TASK GOAL
Tally the lines of the listing below in which the string "Complete" occurs, and give the tally alone.
====
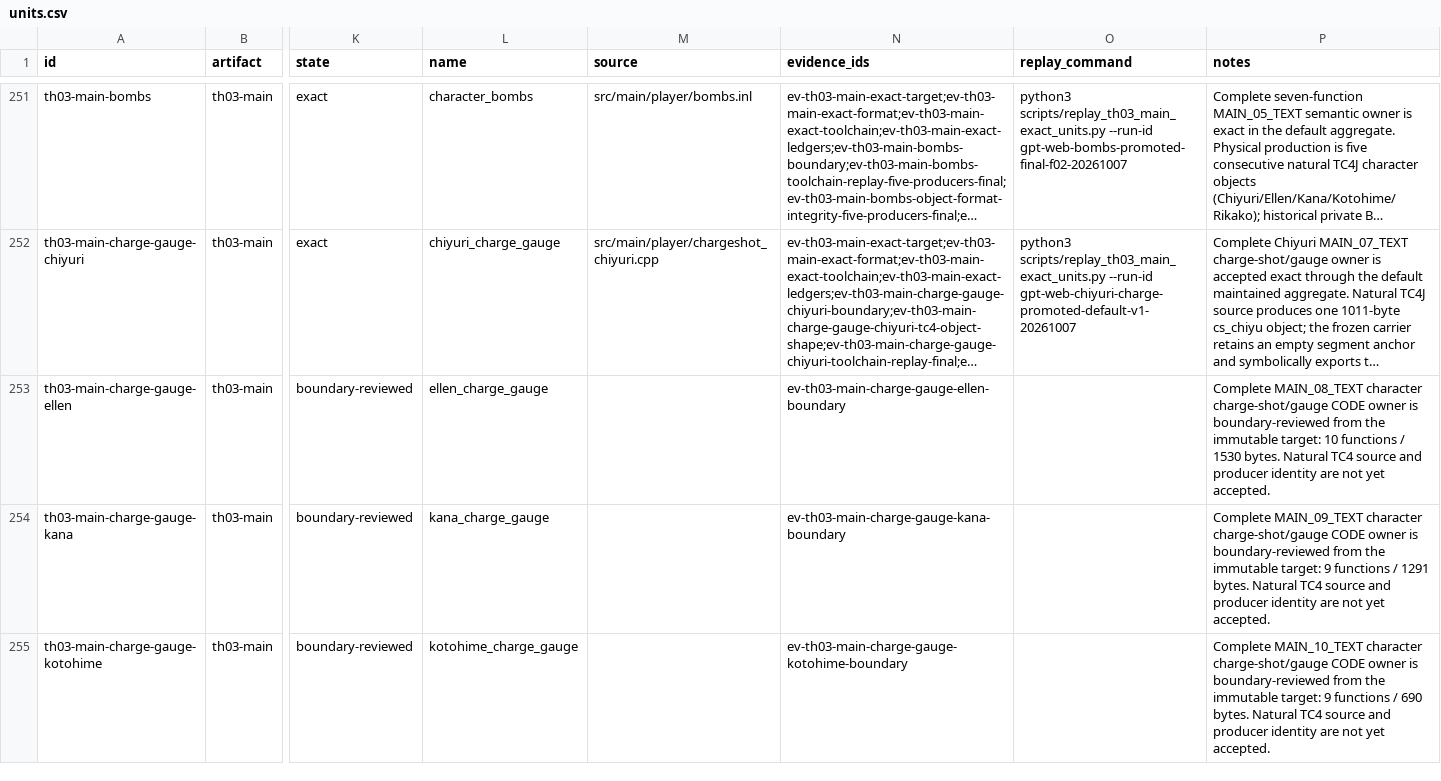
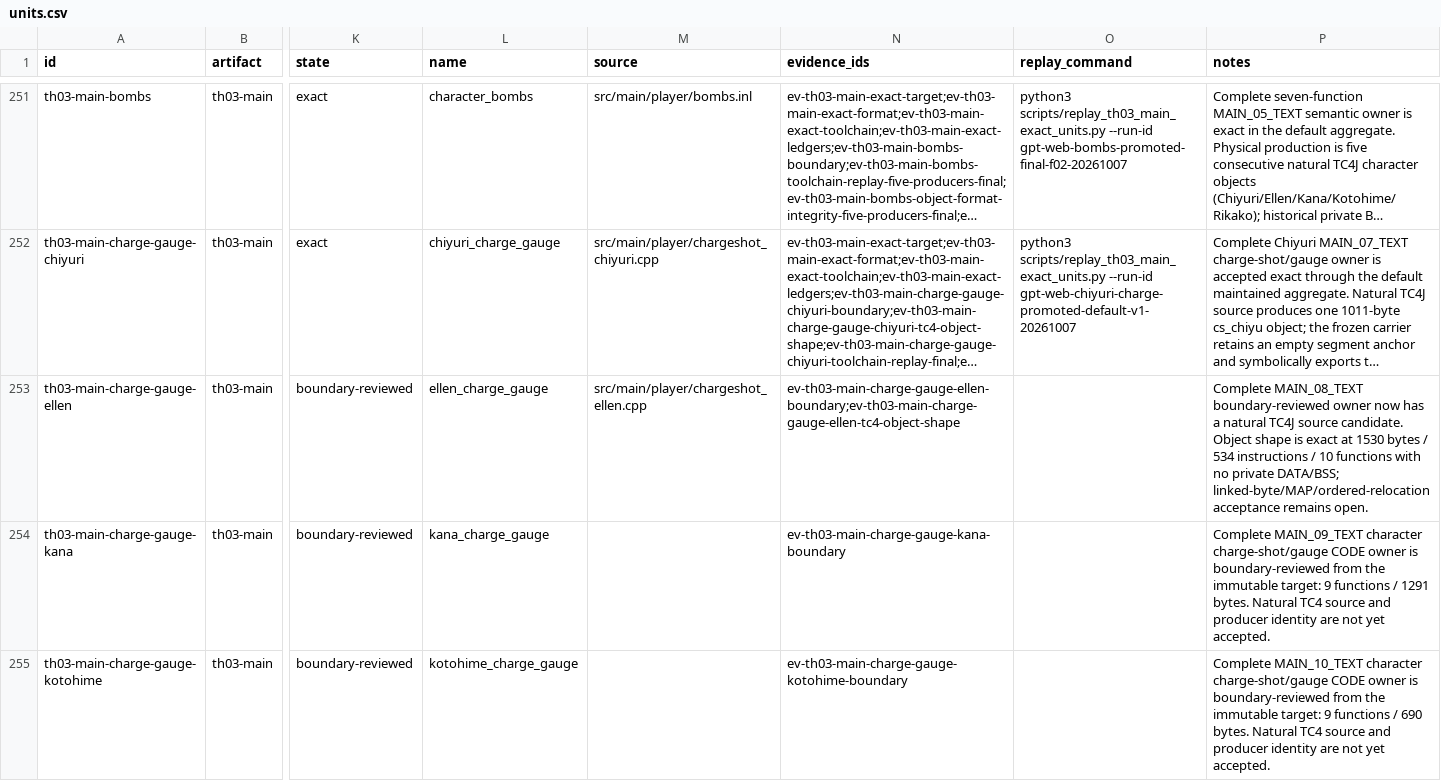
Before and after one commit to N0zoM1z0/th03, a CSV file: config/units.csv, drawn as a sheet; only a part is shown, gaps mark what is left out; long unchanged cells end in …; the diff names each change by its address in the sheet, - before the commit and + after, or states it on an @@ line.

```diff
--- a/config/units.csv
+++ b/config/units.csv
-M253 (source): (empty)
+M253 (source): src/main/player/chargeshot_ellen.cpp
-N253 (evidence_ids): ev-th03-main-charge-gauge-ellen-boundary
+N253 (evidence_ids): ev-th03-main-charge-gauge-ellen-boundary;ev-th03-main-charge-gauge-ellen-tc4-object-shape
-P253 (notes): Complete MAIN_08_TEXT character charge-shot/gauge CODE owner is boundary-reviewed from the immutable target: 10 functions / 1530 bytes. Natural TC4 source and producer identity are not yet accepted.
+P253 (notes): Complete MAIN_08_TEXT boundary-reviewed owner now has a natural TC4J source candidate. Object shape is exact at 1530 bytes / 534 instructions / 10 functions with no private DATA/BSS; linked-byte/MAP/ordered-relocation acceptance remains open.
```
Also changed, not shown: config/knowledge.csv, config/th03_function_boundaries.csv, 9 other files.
====
RESPONSE BOX
2